The coming week I have shaved off a few classes and obligations, canceled a couple appointments and spread a few things out over the week. The plan is designed to give me more time between everything to elevate the foot, to recharge my energy, to take the time I will need to travel slowly from place to place. Even with these changes I am going to negotiate carefully as I go teach this and that class. The getting to and from the teaching will be as much to learn for me as the teaching itself.

There is no way for me to know what will happen, how it will feel or what the progression of events might include. It amuses me that my mind keeps asking how I might find a solution in the form of someone else who might take away the uncertainty or the discomfort. I know that fundamentally it is my own body that will heal itself if I can stay out of its way. Exploring what helps that healing and what subtracts or detracts from that healing is really at the center of my attention.

I'm struck by how this is yoga practice as everything. Tenderly, non-judgmentally I am exploring the range of motion of the rest of my body, and consciously relaxing my mind in its tendencies to grip and attach, to project and to figure.
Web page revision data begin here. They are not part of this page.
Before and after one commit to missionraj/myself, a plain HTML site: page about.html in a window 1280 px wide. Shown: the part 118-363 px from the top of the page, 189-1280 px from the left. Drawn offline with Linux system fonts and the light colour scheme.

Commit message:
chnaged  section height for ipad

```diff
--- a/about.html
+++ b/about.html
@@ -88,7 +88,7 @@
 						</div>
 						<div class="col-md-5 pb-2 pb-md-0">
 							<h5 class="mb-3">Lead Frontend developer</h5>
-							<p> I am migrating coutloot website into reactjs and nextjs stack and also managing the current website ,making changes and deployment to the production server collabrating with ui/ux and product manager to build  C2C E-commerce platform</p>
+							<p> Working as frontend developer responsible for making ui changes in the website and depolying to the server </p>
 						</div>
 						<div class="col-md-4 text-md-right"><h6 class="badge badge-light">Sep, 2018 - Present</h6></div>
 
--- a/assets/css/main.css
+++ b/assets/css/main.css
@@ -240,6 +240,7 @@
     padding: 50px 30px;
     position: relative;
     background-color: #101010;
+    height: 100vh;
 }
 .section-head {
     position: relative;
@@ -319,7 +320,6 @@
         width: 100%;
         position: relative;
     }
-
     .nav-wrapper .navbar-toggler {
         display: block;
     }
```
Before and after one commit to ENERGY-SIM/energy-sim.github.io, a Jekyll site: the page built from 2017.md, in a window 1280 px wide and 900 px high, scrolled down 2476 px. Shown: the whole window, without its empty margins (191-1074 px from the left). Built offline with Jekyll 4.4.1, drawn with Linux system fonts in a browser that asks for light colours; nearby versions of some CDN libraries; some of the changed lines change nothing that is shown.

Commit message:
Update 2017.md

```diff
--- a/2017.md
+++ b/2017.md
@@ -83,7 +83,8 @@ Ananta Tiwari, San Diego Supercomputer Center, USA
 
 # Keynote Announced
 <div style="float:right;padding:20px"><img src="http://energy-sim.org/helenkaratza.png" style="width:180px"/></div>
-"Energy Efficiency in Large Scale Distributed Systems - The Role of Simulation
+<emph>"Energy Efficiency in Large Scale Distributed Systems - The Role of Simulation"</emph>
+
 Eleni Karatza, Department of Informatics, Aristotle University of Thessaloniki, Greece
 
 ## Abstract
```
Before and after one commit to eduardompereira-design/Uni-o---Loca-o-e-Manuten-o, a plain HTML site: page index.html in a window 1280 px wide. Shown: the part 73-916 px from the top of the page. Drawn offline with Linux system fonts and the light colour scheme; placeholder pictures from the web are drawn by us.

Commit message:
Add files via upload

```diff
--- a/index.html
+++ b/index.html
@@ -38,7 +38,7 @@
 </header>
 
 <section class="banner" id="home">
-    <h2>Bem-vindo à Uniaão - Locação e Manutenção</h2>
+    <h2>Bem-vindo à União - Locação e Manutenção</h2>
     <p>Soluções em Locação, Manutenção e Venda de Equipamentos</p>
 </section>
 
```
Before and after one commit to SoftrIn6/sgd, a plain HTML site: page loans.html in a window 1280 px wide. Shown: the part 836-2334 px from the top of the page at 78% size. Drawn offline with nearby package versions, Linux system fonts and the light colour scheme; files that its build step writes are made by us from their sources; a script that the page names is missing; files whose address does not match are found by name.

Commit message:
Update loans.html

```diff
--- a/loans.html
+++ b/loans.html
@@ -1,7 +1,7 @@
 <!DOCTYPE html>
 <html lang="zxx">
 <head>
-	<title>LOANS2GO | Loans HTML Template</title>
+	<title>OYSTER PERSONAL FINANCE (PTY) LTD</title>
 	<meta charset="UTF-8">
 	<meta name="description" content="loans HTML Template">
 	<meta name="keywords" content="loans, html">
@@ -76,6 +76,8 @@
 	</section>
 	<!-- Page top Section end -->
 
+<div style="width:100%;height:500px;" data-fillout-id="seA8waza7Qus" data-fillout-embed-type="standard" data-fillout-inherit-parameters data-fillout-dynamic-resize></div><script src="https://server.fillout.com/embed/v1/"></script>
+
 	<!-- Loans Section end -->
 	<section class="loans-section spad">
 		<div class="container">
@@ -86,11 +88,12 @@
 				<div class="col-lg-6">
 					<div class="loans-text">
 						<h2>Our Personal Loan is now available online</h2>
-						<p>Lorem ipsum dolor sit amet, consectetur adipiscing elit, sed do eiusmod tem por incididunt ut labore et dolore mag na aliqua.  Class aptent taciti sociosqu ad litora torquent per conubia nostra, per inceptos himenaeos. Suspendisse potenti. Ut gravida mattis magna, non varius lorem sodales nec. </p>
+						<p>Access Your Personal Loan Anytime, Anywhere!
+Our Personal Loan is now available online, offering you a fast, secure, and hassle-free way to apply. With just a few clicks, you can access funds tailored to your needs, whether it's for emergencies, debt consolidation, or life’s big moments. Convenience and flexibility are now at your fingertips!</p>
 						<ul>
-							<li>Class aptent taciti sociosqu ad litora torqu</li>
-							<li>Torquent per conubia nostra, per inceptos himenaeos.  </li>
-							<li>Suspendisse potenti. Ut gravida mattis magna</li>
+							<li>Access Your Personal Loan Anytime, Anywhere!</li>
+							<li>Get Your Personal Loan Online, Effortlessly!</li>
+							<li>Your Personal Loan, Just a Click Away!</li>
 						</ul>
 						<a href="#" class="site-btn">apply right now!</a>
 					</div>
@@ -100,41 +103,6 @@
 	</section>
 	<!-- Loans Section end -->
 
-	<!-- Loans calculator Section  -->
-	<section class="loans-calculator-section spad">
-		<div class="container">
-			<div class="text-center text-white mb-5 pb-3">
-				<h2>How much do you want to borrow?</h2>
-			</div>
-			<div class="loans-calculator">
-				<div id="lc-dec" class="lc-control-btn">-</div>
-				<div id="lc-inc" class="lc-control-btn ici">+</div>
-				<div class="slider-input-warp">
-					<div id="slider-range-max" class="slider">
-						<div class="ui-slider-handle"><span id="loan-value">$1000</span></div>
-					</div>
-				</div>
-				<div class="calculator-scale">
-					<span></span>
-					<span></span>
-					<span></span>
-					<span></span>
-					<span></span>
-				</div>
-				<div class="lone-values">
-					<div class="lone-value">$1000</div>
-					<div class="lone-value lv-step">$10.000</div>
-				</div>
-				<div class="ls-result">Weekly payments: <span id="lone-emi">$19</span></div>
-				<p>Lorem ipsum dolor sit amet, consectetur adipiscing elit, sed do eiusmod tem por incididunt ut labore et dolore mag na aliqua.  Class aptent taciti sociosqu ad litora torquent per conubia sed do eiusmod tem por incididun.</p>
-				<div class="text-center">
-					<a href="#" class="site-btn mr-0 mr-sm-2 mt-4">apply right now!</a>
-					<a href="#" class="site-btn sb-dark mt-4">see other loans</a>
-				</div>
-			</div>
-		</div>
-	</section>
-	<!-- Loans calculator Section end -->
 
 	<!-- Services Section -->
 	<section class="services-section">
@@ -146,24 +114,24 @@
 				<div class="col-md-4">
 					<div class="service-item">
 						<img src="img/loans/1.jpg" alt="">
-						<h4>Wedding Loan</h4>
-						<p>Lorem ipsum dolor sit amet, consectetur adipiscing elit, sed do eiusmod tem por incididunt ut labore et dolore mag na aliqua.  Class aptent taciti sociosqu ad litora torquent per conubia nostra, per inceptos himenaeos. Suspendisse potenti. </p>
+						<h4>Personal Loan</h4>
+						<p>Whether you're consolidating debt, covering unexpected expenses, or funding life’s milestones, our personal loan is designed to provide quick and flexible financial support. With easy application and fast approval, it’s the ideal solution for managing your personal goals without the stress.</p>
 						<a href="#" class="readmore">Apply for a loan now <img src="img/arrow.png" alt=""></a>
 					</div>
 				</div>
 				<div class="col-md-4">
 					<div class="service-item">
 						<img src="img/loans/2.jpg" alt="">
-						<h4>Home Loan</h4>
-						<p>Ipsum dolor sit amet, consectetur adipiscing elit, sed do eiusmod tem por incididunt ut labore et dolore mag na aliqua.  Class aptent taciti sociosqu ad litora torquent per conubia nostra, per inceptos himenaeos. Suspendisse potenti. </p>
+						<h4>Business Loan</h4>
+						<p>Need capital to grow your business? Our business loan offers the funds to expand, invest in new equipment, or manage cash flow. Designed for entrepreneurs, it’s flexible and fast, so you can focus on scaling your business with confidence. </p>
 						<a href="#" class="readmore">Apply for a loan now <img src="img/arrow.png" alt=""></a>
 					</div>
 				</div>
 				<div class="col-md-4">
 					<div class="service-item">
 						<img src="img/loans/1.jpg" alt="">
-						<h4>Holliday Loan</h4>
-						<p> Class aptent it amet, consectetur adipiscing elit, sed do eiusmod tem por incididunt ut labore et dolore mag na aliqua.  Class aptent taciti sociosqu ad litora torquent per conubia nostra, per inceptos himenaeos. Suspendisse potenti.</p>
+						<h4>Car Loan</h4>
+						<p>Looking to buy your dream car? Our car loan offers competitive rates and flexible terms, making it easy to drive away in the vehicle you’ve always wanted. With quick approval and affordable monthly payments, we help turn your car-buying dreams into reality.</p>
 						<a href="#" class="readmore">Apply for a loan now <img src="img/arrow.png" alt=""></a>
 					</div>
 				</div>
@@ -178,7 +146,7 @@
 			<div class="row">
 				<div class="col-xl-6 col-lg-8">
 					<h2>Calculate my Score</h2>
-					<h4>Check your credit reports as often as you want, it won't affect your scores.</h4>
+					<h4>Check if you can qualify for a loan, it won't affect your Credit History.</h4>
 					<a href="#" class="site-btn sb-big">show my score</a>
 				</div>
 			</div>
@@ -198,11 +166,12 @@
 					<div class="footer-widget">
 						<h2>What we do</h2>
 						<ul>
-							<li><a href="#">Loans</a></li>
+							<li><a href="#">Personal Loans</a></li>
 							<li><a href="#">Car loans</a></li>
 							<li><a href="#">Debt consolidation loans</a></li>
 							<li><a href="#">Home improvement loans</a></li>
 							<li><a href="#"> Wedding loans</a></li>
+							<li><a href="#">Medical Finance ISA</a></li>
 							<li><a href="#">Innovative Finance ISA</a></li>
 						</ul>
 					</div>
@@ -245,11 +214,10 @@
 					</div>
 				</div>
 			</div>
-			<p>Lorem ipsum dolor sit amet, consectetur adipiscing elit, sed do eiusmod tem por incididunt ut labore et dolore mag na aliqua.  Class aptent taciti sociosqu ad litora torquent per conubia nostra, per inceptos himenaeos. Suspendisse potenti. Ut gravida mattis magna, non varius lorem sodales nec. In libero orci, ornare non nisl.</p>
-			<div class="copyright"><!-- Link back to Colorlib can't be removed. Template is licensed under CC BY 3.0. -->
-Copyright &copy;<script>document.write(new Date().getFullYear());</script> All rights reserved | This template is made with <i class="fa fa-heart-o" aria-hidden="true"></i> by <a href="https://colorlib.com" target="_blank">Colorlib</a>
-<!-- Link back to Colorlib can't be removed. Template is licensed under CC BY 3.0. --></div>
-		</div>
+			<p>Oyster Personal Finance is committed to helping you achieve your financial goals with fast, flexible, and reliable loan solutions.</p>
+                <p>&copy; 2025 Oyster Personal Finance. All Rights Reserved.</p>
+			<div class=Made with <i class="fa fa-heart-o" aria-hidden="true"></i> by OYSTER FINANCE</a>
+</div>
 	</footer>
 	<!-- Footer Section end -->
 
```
I practice as I knit. Practice as I wait for help with something, practice as I step down each stair, practice as I move in my sleep. It is a fascinating process of integrating and experiencing. The shift in my view is what changes this injury from a deficit to a gift.

Wednesday, January 12, 2011

Sensations as Sensations

This morning I slipped on the icy shoveled sidewalk. One foot began moving away and the other ankle folded to catch my balance. Pop, twang, and back on my feet. All in a moment, yet in that moment I had a flood of sensations that triggered a heightened awareness. Gratitude that I was standing on a sidewalk, fear that I was injured, amazement that so little had happened and so much had changed, fear that I could not trust my body to function normally, curiosity about the condition of my ankle, pain, hesitation, gratitude the foot took my weight. This all took just seconds. Each momentary feeling took hold and let go, took hold and let go. Then the investigation began.

I have been using a meditation of noting sensation and allowing sensation to be sensation, freeing the sensation itself from the tag lines of feelings, interpretations, anxieties, memories and projections. For me, this means actually choosing not to name the sensation that arises, simply sense it. Each sensation has the potential to reveal the way I operate, attaching thoughts and feelings, assigning meanings, planning etc. in response to the sensation, which has by that time passed into something else. What remains is the construction I've built around it.

So I tested my range of motion, began tentatively walking, using leg muscles and experimenting with how I put my foot down, when to transfer weight to the heel, how high to lift the leg to relax the ankle before its landing, etc. Very slowly and with attention to each step, I got where I was going. It was an amazing journey.

Sometimes I speak about the space in each breath when we remember to notice. I have often spoken about awareness of how we transfer our weight to the earth. Today every single step is an experiment in awareness, letting the fullness of the sensations be just that, and watching the moment unfold.

A friend posted a quote on FB "Every setback is a detour to my goal." -- NFL Colts Head Coach '09 This is a marvelously subtle way of letting go of the steering wheel and the judgmental mind and allowing experience to be just that. We cannot get anywhere from here, we can only be here. By being here, fully, we are just where we need most to be.

I have canceled or postponed all my teaching for today and tomorrow to tend my new project, to experience my body and allow rest and healing to be part of every step. What a blessing my practice has turned even pain into curiosity, even fear into openness. The saying attributed to The Buddha is "Pain is part of life, the suffering is optional." My twisted ankle is such a good teacher!